Hitraya, however, described inclusion in the guidelines as a potentially significant step forward for the test.
"Anytime you speak to private payors there is always this question of, are you in the ACR guidelines," she said. "And now we can happily say that, yes, we are. I think that is a meaningful step for us."
Myriad also hopes the new developments it presented on at the ACR/ARP meeting will help drive sales.
Vectra, formerly known as Vectra DA, measures the levels of 12 proteins in patient serum to provide a disease activity score for rheumatoid arthritis patients that can help doctors predict the likelihood that a patient will see worsening of their disease as assessed by measures like radiographic progression.
At the end of 2017, Myriad Autoimmune adjusted the test to account for patient age and adiposity, both of which it had observed affected test scores. At the recent ACR/ARP meeting, the company and its academic collaborators presented data detailing the ability of this adjusted Vectra test to predict radiographic progression over one year.
Notably, Hitraya said, the researchers used the data to, for the first time, generate a risk curve plotting change in patient risk of radiographic progression as a continuous variable against their Vectra score, which ranges from 0 to 100.
"So, for each patient knowing their score you can plot it on the curve and see what is their individualized risk of radiographic progression," she said, noting that the company has seen demand from physicians for this sort of more fine grain information.
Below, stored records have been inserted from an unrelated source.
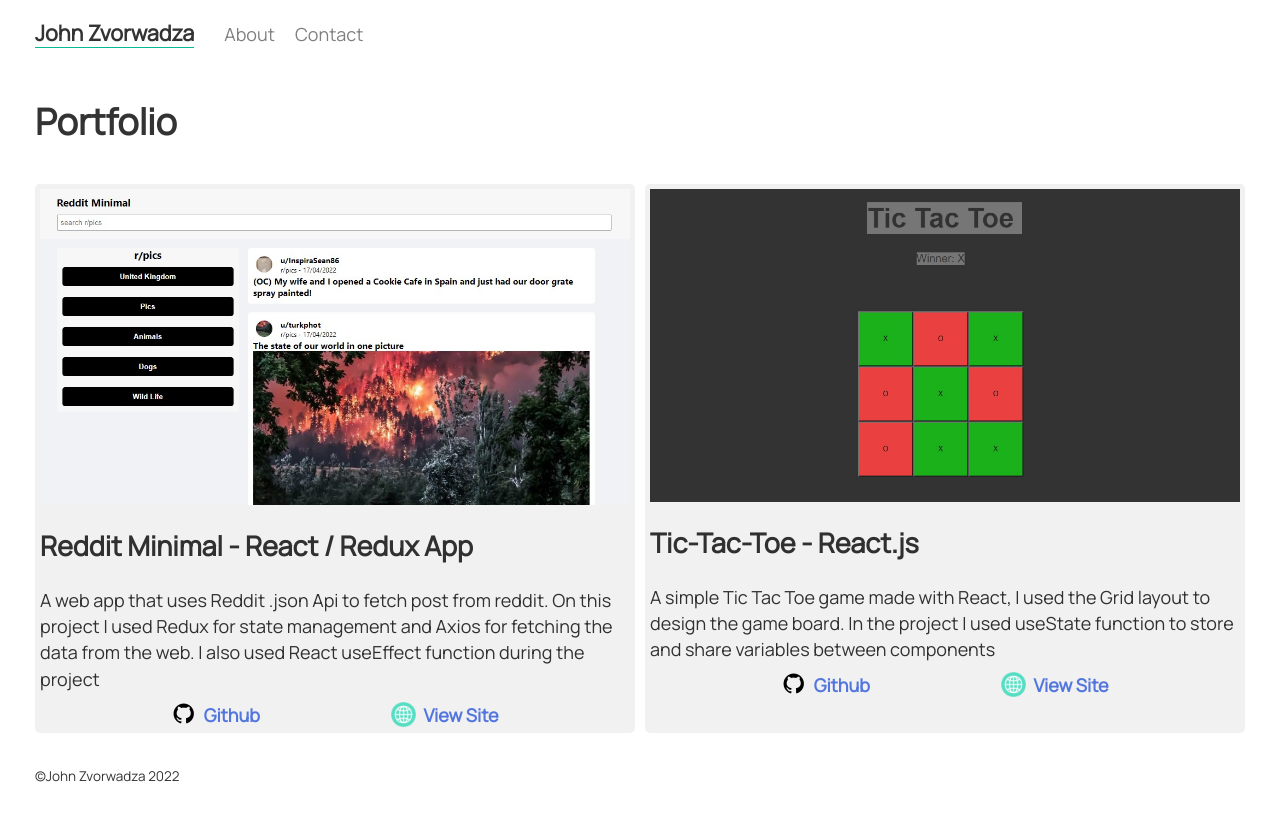
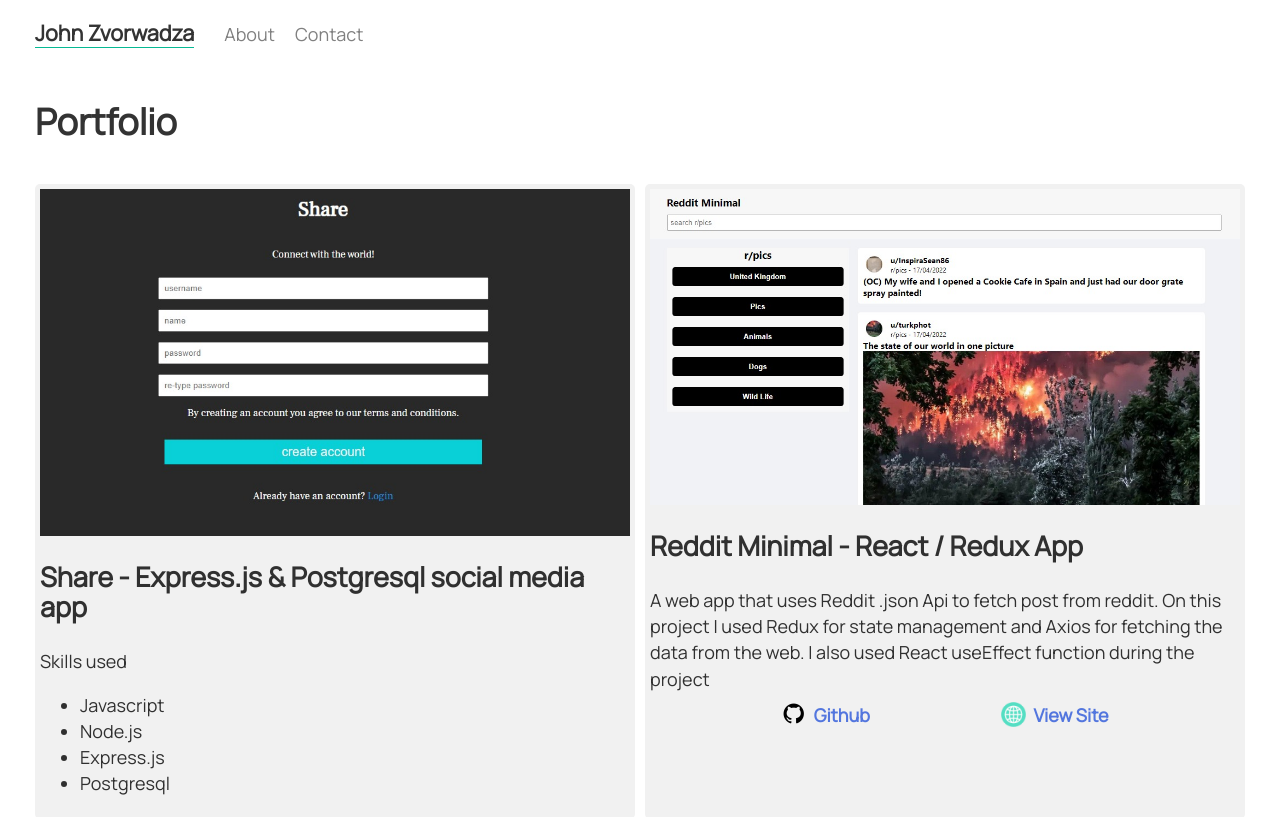
Before and after one commit to johnzvorwadza/react_portfolio, a React (Create React App) app: page /#/ in a window 1280 px wide. Shown: the top 817 px of the page. Built offline with nearby package versions, Linux system fonts and the light colour scheme.

Commit message:
added Share app to the portfolio

```diff
--- a/src/Portfolio.js
+++ b/src/Portfolio.js
@@ -2,10 +2,36 @@
 import Links from './Links'
 import tictactoeimage from './img/tictactoe.jpeg'
 import redditminimalimage from './img/redditminimal.jpeg'
+import shareimage from './img/share.jpeg'
 
 function Portfolio() {
   return (
     <div className='portfolioGrid'>
+
+
+<div className='portfolio'>
+            <img className='portfolioImg' src={shareimage}/>
+            <div>
+                <h2 style={{marginTop:20}}>Share - Express.js & Postgresql social media app </h2>
+                <span>Skills used
+                    <ul>
+                        <li>Javascript</li>
+                        <li>Node.js</li>
+                        <li>Express.js</li>
+                        <li>Postgresql</li>
+                    </ul></span>
+                <Links link={
+                    {
+                        'github':null
+                        ,'web':null
+                     }
+                }
+                />
+            </div>
+        </div>
+
+
+
 
         <div className='portfolio'>
             <img className='portfolioImg' src={redditminimalimage}/>
```
Also changed, not shown: src/img/share.jpeg (added).
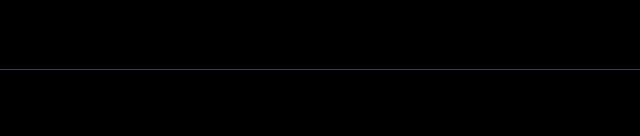
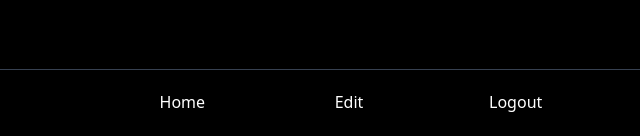
Before and after one commit to Nathaniyell/nuxt-threads-clone, a Nuxt app: page / in a window 1280 px wide. Shown: the part 661-797 px from the top of the page, without its empty margins (291-931 px from the left). Built offline with nearby package versions, Linux system fonts and the light colour scheme.

Commit message:
Update bottom navigation menu with text labels and updated icons

```diff
--- a/layouts/MainLayout.vue
+++ b/layouts/MainLayout.vue
@@ -15,15 +15,17 @@ import { Icon } from '@iconify/vue'
         </div>
         <div id="BottomMenu" class="fixed z-50 flex w-full px-2 h-[70px] border-t border-t-gray-700 bg-black bottom-0">
             <div class="w-full max-w-[500px] mx-auto flex justify-around items-center">
-                <button @click="navigateTo('/')" class="flex justify-center items-center w-full h-full">
-                    <Icon class="mb-1 text-white" name="material-symbols:home" size="32" />
+                <button @click="navigateTo('/')" class="w-full text-white h-full flex flex-col items-center">
+                    <Icon class="mb-1 text-white" name="mdi:home" size="32" color="#ffffff" />
+                    Home
                 </button>
-                <button @click="userStore.isMenuOverlay = true" class="flex justify-center items-center w-full h-full">
-                    <Icon class="mb-1 text-white" name="material-symbols:edit-square-outline-rounded" size="32" />
+                <button @click="userStore.isMenuOverlay = true" class="w-full h-full flex flex-col items-center text-white">
+                    <Icon class="mb-1 !text-white" name="mdi:pencil-box-outline" size="32" color="#ffffff" />
+                    Edit
                 </button>
-                <button @click="userStore.isLogoutOverlay = true"
-                    class="flex justify-center items-center w-full h-full">
-                    <Icon class="mb-1 text-white" name="material-symbols:logout" size="32" />
+                <button @click="userStore.isLogoutOverlay = true" class="w-full h-full flex flex-col items-center text-white">
+                    <Icon class="mb-1 text-white" name="mdi:logout" size="32" color="#ffffff" />
+                    Logout
                 </button>
             </div>
         </div>
```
Currently, Vectra test results are reported as a score of 0 through 100, which is designated as either high, moderate, or low, but the results do not provide a percent risk of radiographic progression.
"Many physicians have told us [a specific risk percentage] would really help them to have conversations with patients," Hitraya said. "It's meaningful when they can tell the patient and patients can understand and kind of know their number."
Myriad and its collaborators also presented a poster at the conference that found Vectra plus the biomarkers leptin, MMP-3, and TNFRI along with clinical information could help identify RA patients at high risk of cardiovascular events within the next three years. According to Hitraya, cardiovascular events are a major cause of mortality for RA sufferers.
Hitraya said that ACR and the rheumatology community have been discussing the importance of monitoring RA patients for risk of cardiovascular events, but there are few tools available for assessing risk in this population specifically.
She said that for patients identified as being at elevated risk, doctors could work more aggressively to control their inflammation as well connect them with a cardiologist.
Myriad plans to add both the personalized radiographic progression risk data and the cardiovascular risk data to Vectra test reports, with the radiographic progression data to be added in fiscal year 2020 and the cardiovascular data coming after it is published in a peer reviewed journal. It does not plan to charge additional money for this information.